**Work to complete:**
Wherever the word "cells" appears in a line of the records, copy that line.

**Task inputs:**
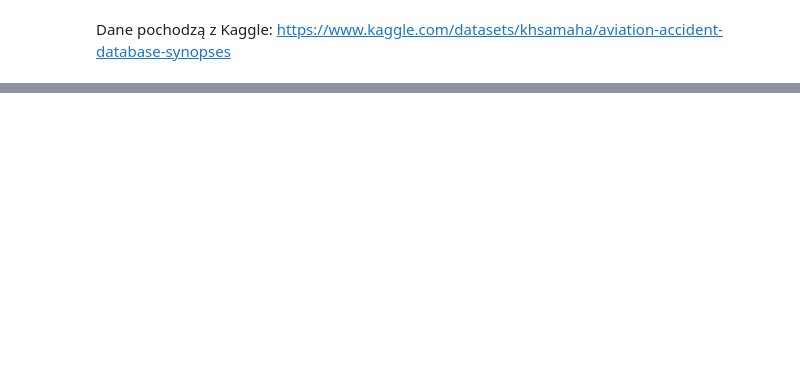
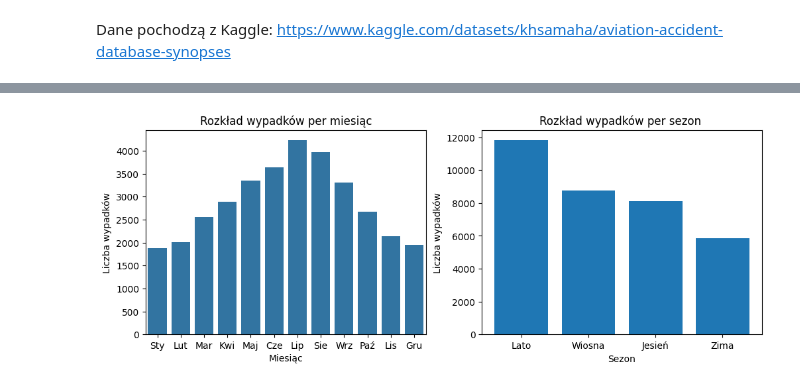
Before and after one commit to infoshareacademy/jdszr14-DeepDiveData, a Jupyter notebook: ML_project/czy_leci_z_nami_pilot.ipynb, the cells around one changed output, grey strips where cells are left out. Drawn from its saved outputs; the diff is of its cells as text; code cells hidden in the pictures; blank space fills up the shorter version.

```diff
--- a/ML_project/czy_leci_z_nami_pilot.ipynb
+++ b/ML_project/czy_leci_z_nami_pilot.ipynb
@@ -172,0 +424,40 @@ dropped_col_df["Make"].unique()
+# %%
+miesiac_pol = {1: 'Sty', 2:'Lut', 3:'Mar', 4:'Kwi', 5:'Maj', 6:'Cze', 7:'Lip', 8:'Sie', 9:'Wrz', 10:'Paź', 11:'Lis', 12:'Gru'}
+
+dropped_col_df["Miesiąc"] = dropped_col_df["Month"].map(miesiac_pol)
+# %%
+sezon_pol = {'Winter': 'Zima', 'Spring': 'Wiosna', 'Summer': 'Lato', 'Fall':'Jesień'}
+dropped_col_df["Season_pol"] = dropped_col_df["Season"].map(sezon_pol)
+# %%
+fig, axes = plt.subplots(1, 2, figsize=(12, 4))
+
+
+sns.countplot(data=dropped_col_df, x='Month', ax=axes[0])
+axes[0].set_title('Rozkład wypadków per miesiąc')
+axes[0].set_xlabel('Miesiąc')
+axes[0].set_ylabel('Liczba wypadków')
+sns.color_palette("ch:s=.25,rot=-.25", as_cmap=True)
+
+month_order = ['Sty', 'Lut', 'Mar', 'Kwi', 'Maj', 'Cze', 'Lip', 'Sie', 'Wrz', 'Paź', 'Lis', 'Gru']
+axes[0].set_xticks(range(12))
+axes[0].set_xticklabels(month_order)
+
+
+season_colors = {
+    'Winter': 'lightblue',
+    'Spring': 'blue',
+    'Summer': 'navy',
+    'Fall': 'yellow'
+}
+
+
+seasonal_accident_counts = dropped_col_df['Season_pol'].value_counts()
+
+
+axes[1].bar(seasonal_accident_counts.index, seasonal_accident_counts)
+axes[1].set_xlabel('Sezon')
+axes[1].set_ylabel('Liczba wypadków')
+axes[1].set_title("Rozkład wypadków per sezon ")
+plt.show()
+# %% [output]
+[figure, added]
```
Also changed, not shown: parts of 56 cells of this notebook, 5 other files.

...

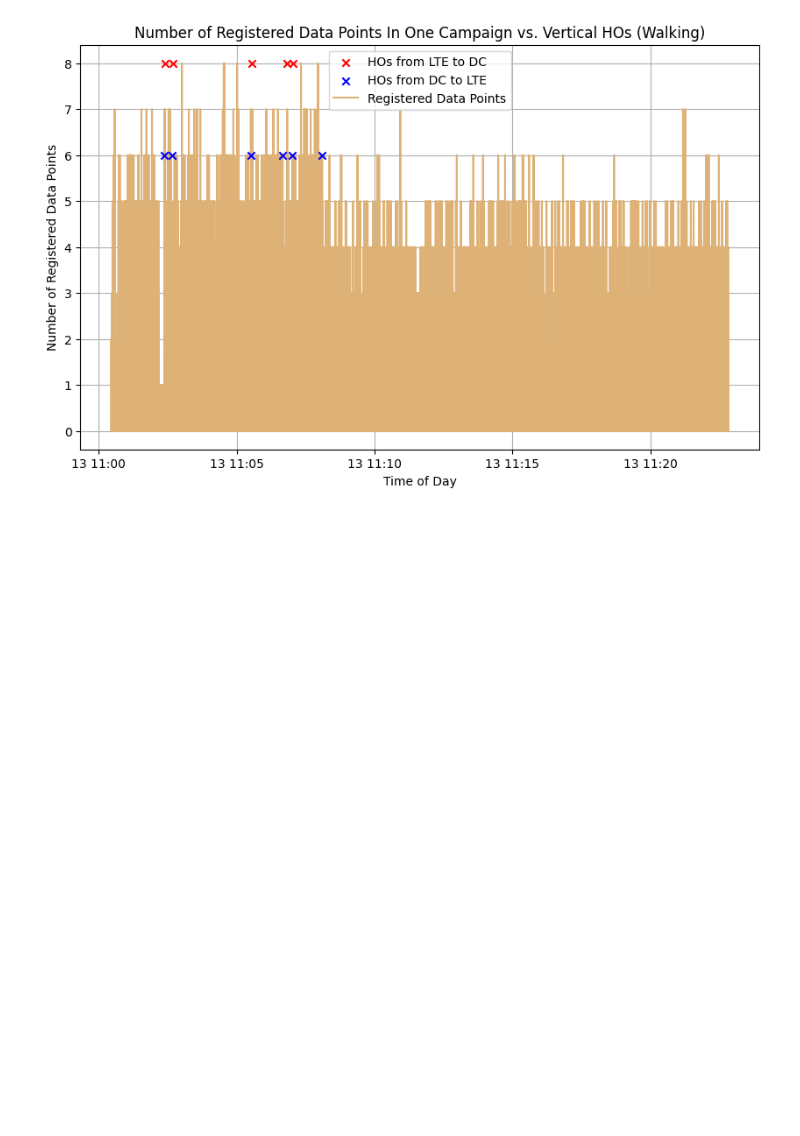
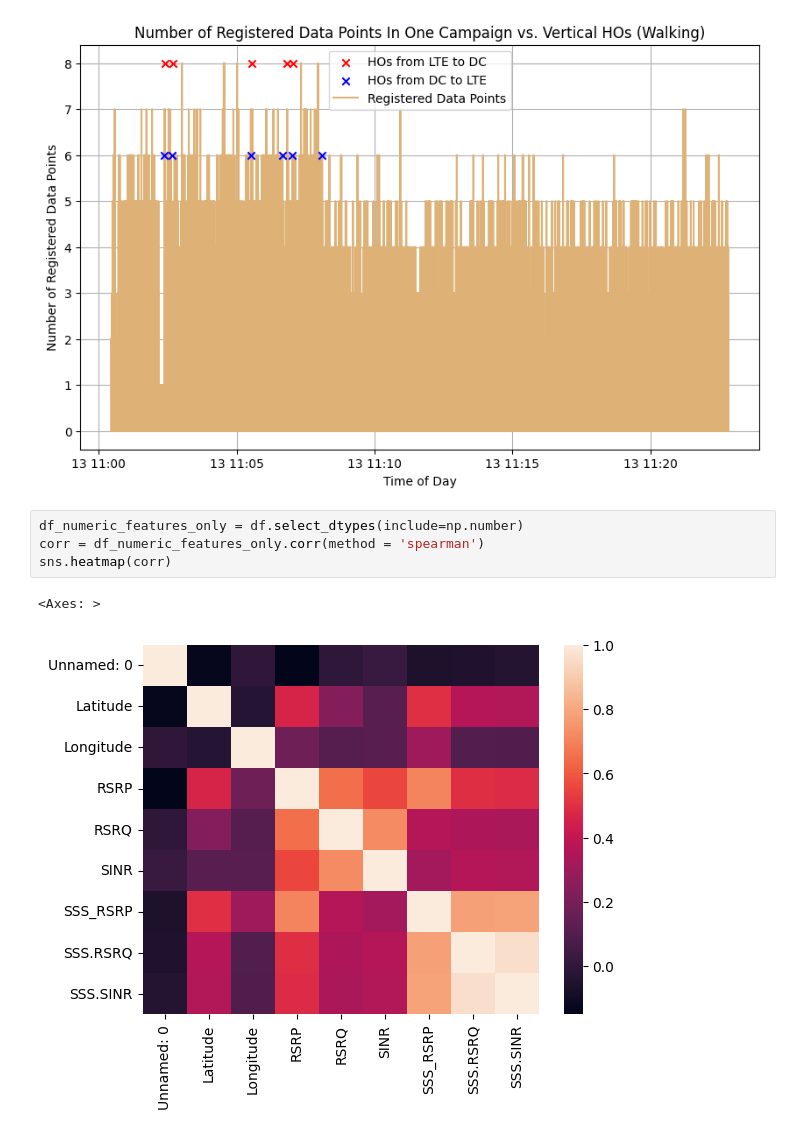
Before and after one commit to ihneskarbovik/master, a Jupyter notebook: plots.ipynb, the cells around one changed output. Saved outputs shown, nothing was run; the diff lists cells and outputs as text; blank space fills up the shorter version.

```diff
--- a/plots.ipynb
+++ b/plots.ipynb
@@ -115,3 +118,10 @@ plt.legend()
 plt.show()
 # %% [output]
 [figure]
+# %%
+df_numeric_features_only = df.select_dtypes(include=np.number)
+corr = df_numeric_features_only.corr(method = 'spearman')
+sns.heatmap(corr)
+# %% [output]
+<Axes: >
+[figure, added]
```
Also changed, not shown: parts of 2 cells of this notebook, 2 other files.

--

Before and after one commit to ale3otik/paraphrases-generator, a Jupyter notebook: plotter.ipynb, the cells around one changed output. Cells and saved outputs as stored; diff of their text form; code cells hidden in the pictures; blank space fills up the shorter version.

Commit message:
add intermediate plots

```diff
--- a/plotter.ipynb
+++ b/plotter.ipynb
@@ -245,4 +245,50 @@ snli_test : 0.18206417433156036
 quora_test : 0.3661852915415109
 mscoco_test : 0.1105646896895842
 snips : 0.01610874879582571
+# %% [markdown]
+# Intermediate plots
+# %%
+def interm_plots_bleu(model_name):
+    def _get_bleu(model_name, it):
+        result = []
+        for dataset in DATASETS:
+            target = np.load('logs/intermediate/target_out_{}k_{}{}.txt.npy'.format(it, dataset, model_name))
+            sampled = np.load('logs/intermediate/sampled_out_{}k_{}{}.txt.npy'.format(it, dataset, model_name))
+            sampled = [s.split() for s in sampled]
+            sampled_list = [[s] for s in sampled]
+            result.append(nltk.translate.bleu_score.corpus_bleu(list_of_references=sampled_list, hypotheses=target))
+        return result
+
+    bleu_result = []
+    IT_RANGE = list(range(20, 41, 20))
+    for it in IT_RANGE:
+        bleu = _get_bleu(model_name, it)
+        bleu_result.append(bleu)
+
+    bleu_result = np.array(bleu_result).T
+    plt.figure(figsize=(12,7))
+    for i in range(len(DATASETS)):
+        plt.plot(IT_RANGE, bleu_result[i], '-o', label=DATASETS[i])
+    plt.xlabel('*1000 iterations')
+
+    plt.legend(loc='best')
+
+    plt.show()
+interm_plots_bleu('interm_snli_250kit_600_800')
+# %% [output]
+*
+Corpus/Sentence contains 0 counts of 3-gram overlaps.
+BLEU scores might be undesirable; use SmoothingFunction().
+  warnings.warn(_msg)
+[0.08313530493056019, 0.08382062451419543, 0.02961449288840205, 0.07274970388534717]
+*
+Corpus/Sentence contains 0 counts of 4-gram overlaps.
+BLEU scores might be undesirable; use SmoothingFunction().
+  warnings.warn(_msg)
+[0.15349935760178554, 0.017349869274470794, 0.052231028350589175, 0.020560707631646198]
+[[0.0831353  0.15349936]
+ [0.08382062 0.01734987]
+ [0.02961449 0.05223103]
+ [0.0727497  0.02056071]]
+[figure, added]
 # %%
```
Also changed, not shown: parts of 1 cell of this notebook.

**Task answer:**
Before and after one commit to infoshareacademy/jdszr14-DeepDiveData, a Jupyter notebook: ML_project/czy_leci_z_nami_pilot.ipynb, the cells around one changed output, grey strips where cells are left out. Drawn from its saved outputs; the diff is of its cells as text; code cells hidden in the pictures; blank space fills up the shorter version.
Also changed, not shown: parts of 56 cells of this notebook, 5 other files.
Before and after one commit to ihneskarbovik/master, a Jupyter notebook: plots.ipynb, the cells around one changed output. Saved outputs shown, nothing was run; the diff lists cells and outputs as text; blank space fills up the shorter version.
Also changed, not shown: parts of 2 cells of this notebook, 2 other files.
Before and after one commit to ale3otik/paraphrases-generator, a Jupyter notebook: plotter.ipynb, the cells around one changed output. Cells and saved outputs as stored; diff of their text form; code cells hidden in the pictures; blank space fills up the shorter version.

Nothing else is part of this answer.